Assignment: Return every line from the listing where the word "windows" occurs.

Data excerpts:
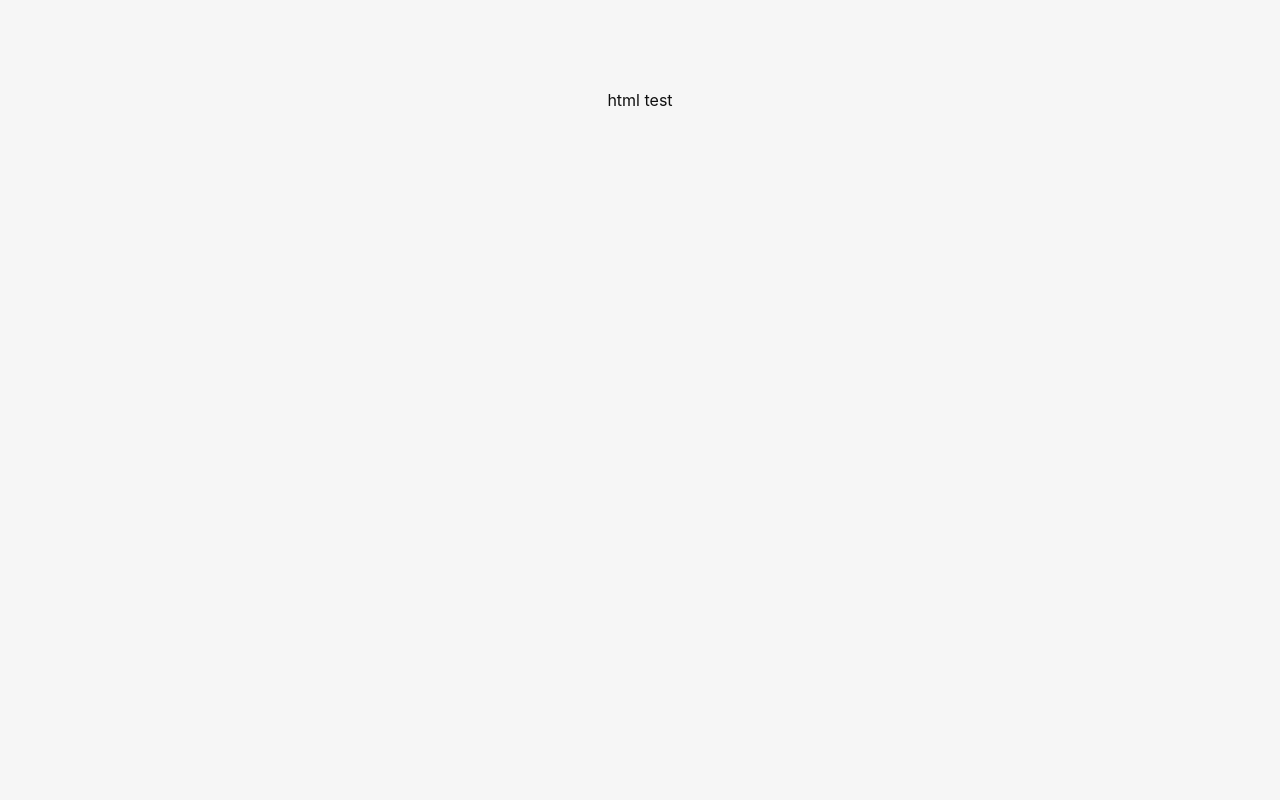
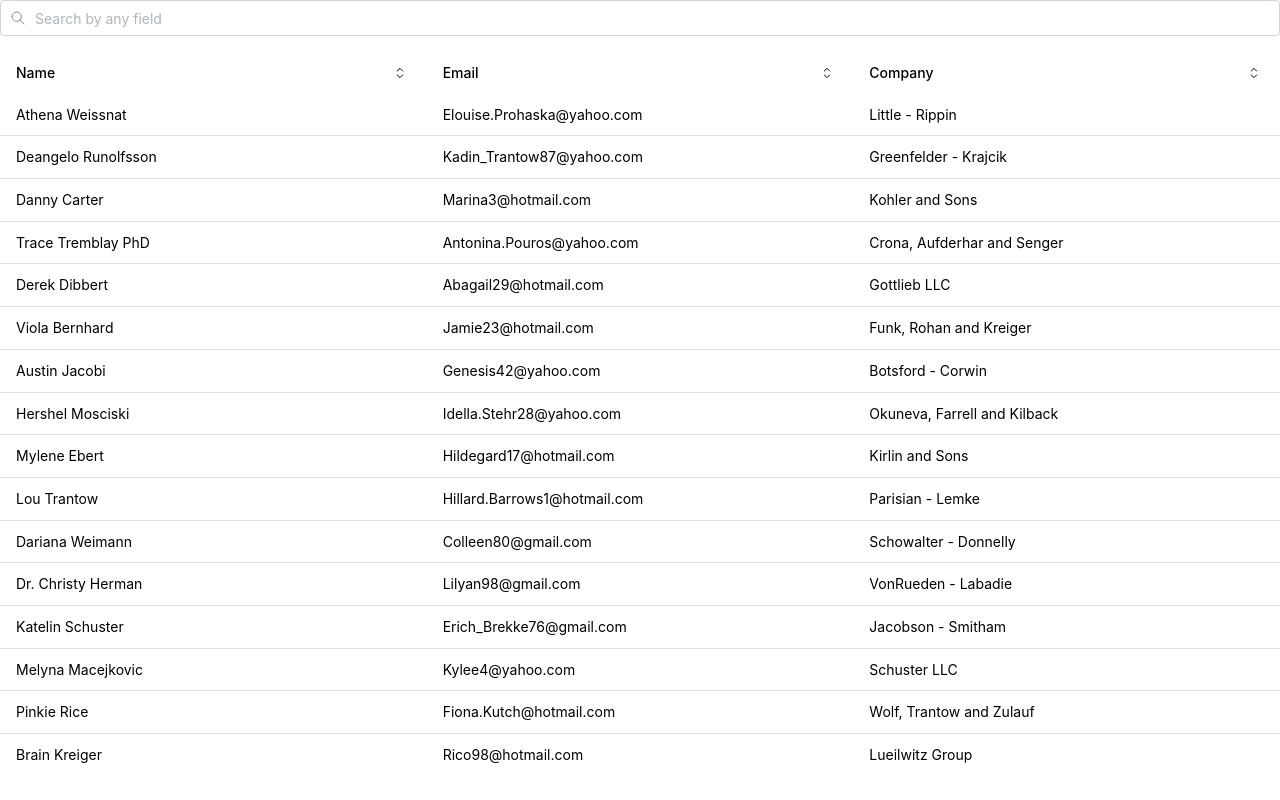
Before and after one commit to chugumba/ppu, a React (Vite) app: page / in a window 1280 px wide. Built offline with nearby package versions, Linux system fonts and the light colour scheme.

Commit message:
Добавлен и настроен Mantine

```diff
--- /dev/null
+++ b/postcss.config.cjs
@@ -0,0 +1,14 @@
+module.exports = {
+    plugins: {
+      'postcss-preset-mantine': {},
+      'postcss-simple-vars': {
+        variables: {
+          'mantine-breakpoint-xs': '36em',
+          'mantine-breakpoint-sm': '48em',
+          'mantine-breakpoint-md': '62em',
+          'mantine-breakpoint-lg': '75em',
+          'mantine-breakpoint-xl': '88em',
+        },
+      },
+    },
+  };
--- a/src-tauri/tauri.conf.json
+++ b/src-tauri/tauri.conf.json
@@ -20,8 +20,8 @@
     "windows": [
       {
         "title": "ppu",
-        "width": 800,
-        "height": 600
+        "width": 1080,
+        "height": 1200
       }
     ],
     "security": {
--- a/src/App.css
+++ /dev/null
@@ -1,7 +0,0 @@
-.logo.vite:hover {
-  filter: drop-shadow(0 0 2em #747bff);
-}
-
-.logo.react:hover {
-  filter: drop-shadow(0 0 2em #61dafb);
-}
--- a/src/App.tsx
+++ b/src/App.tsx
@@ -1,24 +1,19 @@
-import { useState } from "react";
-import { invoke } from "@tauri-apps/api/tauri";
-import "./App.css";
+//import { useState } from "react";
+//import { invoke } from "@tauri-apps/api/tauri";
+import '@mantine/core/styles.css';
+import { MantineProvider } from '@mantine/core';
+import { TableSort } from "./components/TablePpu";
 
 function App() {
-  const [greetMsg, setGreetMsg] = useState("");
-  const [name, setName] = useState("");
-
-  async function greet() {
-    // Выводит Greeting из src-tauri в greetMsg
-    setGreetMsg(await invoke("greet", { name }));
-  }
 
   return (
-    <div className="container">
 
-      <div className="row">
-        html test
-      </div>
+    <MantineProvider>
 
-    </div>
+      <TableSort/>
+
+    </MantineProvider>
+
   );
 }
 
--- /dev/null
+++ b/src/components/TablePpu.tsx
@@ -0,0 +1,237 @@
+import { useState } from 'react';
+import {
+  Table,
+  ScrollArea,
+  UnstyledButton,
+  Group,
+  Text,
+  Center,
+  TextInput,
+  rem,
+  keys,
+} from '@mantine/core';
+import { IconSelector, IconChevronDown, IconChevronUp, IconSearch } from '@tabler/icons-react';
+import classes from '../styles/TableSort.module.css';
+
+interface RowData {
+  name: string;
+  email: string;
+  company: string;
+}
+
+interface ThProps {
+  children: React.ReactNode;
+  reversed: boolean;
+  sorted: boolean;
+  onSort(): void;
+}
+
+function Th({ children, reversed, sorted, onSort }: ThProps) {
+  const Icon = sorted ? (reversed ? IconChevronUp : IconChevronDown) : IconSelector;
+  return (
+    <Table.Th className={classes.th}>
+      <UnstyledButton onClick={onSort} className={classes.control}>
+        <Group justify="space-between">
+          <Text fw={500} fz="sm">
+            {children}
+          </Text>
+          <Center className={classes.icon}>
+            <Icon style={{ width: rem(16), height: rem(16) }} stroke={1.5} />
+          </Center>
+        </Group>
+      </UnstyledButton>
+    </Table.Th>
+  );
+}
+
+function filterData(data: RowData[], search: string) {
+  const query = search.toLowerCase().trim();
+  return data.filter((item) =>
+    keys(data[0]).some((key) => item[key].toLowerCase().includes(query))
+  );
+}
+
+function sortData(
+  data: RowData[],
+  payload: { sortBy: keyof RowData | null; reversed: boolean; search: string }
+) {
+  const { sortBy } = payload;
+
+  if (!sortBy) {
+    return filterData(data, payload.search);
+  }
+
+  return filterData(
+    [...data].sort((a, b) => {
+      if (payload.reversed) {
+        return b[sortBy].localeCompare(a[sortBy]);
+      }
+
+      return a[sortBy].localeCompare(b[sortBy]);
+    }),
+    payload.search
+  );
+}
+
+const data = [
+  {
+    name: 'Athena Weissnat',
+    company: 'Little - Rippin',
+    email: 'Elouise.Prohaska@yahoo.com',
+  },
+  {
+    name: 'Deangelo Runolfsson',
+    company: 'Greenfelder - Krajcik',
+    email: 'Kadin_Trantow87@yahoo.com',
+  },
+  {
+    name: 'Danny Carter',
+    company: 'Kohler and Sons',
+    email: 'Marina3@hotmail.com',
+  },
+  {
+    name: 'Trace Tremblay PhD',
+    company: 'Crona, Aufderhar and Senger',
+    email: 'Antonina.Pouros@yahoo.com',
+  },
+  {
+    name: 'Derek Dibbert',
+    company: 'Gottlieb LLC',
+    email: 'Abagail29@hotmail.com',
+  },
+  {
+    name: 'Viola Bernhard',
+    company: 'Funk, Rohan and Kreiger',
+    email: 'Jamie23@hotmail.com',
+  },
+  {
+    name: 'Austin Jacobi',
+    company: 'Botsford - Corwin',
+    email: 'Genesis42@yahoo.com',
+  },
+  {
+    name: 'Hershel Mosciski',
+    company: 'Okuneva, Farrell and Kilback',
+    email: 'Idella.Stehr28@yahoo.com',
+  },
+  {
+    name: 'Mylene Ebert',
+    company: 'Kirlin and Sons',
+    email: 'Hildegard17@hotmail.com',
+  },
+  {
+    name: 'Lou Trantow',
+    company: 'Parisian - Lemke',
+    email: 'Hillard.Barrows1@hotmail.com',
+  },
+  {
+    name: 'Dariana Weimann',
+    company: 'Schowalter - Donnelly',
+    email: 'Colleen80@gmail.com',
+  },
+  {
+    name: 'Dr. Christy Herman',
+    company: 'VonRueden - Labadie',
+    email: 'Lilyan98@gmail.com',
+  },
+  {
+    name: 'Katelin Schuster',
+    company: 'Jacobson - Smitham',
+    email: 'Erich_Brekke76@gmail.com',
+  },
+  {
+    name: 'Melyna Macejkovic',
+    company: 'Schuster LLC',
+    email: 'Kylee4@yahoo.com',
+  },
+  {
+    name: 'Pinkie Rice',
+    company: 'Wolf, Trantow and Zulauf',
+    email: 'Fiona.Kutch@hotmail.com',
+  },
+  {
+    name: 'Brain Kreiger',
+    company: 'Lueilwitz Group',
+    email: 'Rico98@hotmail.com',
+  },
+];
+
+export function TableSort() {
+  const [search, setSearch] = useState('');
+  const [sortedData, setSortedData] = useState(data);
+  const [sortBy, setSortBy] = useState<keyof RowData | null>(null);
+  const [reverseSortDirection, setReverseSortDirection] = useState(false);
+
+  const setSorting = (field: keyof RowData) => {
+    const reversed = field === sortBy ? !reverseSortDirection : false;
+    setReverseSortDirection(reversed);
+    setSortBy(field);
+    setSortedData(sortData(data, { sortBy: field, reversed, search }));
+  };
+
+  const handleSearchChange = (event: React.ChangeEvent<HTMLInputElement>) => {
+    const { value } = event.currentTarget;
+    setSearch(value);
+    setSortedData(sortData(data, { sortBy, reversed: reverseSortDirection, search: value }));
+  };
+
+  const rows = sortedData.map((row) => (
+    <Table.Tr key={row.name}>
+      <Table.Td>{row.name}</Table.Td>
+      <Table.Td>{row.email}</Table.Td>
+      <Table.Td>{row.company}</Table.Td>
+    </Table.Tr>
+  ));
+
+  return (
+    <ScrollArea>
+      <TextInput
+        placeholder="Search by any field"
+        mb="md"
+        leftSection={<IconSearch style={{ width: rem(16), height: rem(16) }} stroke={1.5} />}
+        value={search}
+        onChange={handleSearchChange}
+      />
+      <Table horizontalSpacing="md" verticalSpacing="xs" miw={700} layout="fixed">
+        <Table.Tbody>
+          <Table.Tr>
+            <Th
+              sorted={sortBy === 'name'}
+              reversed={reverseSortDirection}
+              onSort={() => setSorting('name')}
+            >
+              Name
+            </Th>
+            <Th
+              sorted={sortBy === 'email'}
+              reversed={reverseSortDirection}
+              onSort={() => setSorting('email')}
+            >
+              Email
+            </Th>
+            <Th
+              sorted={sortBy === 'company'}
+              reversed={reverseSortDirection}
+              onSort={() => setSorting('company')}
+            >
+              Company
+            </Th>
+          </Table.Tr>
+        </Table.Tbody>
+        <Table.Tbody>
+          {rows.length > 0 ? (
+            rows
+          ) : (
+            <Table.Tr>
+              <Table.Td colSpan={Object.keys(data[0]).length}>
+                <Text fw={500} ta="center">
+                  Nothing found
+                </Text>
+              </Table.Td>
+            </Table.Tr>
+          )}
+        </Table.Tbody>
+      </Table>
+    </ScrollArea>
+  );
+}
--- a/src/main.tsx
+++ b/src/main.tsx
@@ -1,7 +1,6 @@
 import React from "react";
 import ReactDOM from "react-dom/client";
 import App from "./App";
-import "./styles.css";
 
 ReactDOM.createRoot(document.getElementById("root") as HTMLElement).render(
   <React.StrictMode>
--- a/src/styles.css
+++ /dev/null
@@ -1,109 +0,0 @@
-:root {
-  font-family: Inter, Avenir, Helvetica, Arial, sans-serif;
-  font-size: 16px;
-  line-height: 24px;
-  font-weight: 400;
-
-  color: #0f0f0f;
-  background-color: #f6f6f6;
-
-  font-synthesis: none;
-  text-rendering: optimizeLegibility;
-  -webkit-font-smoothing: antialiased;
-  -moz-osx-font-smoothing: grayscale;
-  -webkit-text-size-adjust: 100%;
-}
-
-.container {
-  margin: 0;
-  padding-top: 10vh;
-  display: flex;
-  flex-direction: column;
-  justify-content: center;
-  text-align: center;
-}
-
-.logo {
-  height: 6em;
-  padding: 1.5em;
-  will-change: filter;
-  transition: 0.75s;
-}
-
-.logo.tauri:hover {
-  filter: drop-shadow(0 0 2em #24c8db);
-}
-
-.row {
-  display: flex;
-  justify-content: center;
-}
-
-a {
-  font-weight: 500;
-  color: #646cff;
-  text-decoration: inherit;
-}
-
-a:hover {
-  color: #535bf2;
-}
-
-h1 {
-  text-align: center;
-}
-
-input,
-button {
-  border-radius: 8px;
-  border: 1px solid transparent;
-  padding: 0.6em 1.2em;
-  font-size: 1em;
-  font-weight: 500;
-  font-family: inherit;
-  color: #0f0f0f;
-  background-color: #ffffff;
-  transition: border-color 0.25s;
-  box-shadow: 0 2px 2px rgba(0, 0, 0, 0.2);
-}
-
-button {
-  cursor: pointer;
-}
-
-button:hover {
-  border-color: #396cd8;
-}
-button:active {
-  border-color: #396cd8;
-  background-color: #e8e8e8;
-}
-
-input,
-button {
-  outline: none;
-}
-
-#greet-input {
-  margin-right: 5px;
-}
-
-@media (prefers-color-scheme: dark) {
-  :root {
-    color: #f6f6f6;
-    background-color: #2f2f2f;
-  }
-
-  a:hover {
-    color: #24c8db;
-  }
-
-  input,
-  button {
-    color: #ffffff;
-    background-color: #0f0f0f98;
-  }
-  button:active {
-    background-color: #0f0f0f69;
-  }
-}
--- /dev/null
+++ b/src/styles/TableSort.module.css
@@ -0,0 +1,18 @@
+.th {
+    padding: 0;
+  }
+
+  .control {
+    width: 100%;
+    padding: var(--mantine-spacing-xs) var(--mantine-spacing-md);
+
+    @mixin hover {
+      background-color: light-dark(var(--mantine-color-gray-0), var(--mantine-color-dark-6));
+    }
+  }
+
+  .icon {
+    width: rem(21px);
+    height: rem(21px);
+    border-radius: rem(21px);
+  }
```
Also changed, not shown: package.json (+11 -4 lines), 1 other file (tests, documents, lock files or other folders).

...

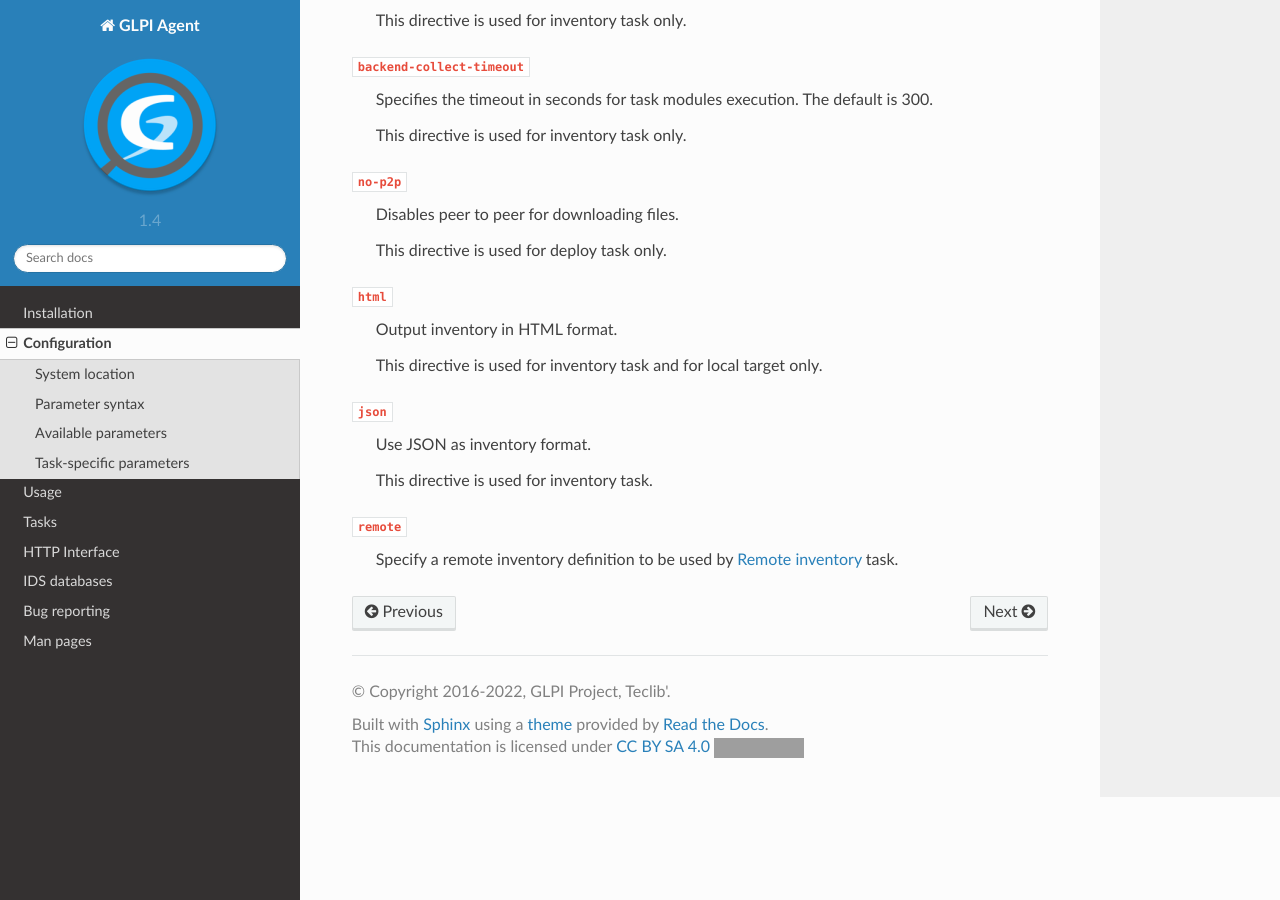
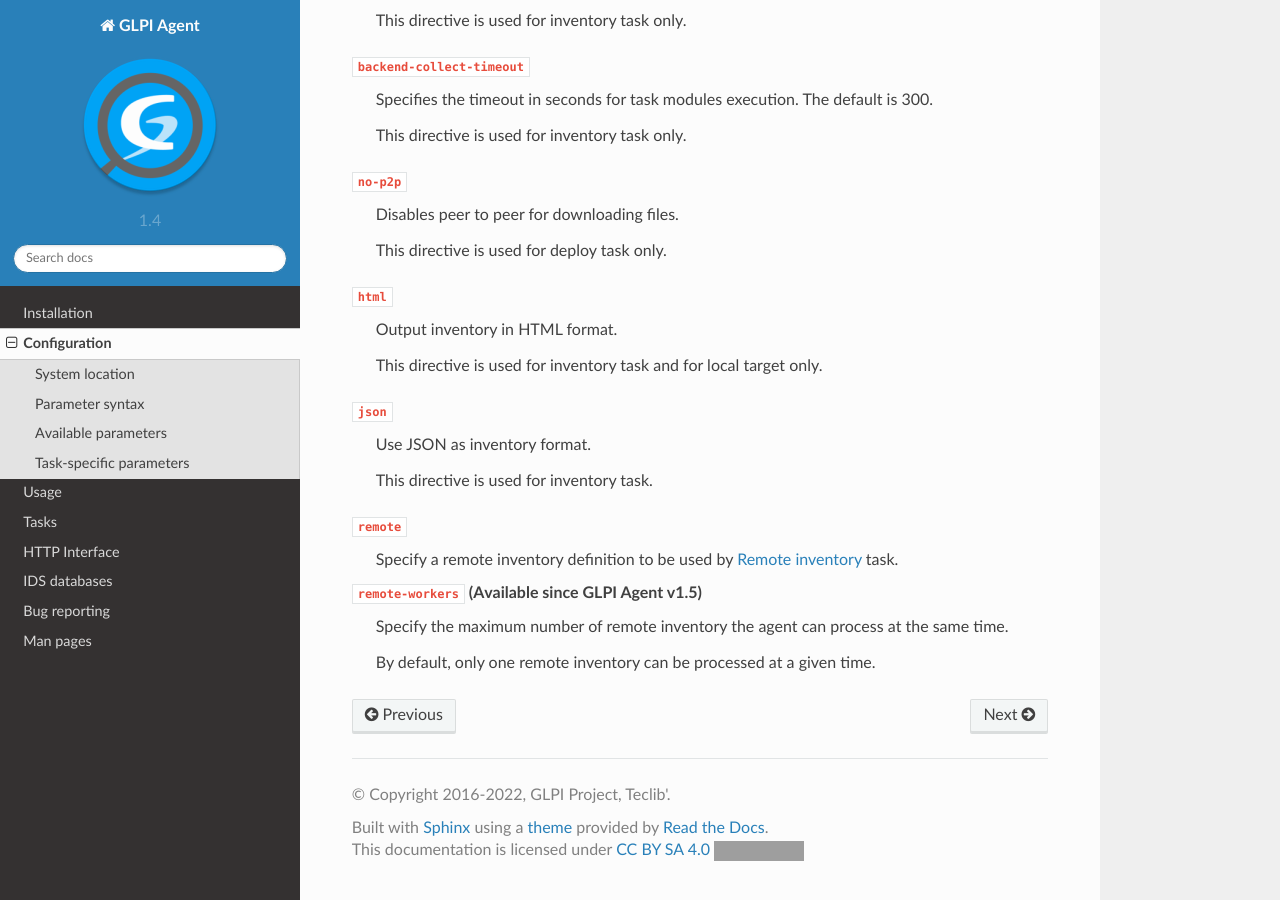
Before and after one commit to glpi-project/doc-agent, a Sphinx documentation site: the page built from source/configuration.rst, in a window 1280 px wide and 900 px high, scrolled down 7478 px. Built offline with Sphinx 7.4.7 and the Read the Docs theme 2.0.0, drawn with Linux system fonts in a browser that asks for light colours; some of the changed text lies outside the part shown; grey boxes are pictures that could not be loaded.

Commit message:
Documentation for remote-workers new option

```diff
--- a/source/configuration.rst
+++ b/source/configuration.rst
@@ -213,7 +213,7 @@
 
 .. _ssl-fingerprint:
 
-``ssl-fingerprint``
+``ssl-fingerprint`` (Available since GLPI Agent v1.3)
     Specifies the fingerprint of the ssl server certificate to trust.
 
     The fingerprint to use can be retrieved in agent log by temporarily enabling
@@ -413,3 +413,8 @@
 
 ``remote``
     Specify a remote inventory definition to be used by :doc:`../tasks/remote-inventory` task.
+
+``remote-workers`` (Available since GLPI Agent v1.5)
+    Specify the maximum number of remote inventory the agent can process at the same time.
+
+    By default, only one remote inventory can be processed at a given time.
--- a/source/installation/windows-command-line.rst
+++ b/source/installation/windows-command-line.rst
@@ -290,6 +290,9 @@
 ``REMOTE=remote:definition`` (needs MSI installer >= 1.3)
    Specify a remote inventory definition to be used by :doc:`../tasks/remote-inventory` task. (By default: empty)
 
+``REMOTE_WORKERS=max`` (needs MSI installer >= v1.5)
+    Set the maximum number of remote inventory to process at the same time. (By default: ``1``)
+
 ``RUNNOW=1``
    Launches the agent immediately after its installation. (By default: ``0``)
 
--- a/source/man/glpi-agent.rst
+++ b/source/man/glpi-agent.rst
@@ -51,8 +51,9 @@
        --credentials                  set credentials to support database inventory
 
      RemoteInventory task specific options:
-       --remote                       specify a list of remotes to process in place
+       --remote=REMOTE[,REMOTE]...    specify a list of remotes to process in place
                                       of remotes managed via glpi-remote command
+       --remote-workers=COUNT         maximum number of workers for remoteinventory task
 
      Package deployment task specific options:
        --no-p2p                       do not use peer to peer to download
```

Answer for the task:
     "windows": [
--- a/source/installation/windows-command-line.rst
+++ b/source/installation/windows-command-line.rst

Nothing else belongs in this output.